Intel today tapped up MediaTek to integrate 5G modems into next-generation PCs, due to hit the shelves in early 2021.
This comes a few months after after Chipzilla very publicly walked away from making 5G smartphone modems: it quit that racket immediately after Apple and Qualcomm settled an almighty legal row over technology licensing and payments.
Essentially, Intel had hoped to get its 5G cellular modems into future iPhones, displacing Qualcomm's Snapdragon modems in the handsets, all while Apple grew increasingly unhappy with Qualcomm. Then the iGiant patched up its differences with Qualcomm, forcing Intel to give up in a sulk and flog the majority of its smartphone division to Apple for $1bn.
Due to the wonders of supply-chain logistics, Chipzilla didn't lose out completely: its 4G/LTE modems made it into this year's iPhone 11, and its 4G/LTE chipsets were used in some earlier iThings.
But that was 4G. Now we're talking 5G. Intel's walked away from 5G for smartphones. However, the microprocessor giant is back touting 5G connectivity for personal computers, and will use, er, MediaTek to provide the chips. Qualcomm also has its eyes on laptops, too, for what it's worth.
Details are vague at this stage, though we are told Dell and HP are "expected" to be among the first manufacturers to peddle PCs and laptops using the Intel-MediaTek super-fast mobile broadband technology.
How will it all work? Well, it seems as though Intel will draw up a laundry list of features and specifications for MediaTek, which will then provide the modem chips, and then Chipzilla will ship drivers and other support materials to its PC-making customers. In short: chipmaker Intel will use someone else's chip designs.
A spokesperson for MediaTek explained it thus:
Intel is partnering with MediaTek on product definition, development, certification and support of 5G modem solutions for the next generation of PC experiences. As part of the partnership, Intel will define a 5G modem and module specification; provide OS host drivers, tuning and optimization across the platform (Windows, Chrome and Linux); and lend system integration and co-engineering support to further enable its OEM partners. The first products are targeting availability in early 2021. In addition, the companies are working with Fibocom as the first module vendor to supply 5G M.2 modules.

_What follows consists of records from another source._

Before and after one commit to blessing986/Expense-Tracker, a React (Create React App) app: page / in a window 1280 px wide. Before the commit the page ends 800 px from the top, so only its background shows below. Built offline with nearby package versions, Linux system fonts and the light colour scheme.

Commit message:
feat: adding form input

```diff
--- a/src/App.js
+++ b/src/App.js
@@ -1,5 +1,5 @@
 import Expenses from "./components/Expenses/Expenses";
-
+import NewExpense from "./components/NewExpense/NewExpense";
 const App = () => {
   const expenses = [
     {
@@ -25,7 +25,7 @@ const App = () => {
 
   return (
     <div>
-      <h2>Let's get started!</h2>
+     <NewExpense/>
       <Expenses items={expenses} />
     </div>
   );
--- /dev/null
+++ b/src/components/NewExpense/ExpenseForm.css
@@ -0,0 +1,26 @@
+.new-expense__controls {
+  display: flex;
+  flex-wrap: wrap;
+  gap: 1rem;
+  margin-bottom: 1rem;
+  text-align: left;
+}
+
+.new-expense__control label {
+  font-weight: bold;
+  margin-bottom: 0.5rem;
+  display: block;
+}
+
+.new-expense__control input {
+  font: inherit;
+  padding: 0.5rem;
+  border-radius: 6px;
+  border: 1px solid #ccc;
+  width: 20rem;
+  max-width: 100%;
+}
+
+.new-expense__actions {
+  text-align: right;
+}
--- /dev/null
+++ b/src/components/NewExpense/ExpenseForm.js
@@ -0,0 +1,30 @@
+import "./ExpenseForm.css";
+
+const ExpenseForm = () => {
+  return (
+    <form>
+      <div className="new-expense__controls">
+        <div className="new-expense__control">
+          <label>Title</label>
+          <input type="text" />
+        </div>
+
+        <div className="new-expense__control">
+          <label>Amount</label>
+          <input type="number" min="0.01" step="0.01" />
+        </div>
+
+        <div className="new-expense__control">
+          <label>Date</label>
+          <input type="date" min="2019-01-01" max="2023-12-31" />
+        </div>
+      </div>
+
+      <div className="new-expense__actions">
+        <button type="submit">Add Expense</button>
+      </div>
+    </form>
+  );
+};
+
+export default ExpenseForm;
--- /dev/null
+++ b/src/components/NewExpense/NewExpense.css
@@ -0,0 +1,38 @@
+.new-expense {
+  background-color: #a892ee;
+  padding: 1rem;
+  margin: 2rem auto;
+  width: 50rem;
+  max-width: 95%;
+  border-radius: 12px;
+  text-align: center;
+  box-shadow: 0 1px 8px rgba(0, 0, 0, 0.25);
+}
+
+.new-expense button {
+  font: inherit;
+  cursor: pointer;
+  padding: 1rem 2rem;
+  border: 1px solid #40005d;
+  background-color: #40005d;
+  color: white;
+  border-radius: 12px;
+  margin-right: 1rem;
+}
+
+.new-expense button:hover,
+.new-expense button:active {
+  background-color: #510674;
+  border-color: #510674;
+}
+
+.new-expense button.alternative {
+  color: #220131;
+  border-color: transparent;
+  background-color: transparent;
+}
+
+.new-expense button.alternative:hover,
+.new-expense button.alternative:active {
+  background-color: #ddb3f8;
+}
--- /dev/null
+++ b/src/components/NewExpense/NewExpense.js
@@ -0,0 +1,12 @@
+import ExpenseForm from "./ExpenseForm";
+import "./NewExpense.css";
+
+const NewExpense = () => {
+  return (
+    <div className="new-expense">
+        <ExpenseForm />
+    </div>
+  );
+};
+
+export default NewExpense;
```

MediaTek right now offers a 7nm 5G-capable system-on-chip that includes Arm Cortex-A77 CPU and Mali-G77 GPU cores. ®
- AMD today teased a third-generation Ryzen Threadripper 3990X with 64 CPU cores and 128 hardware threads, due to land 2020. Meanwhile, the 24-core 3960X and 32-core 3970X are on sale now.
- Intel was accused of shenanigans after giving samples of its Core i9 10980XE processor to reviewers and then bringing the embargo deadline forward to hours before the review embargo lifted on AMD's 3960X and 3970X, forcing reviewers to compare the i9 against anything but the still-under-wraps Threadripper parts. Naughty.
- Intel's NUC 10 mini PCs are now available using 10th-generation Core processors.
- Semico Research reckons 62.4 billion RISC-V CPU cores will be "consumed" by the market by 2025.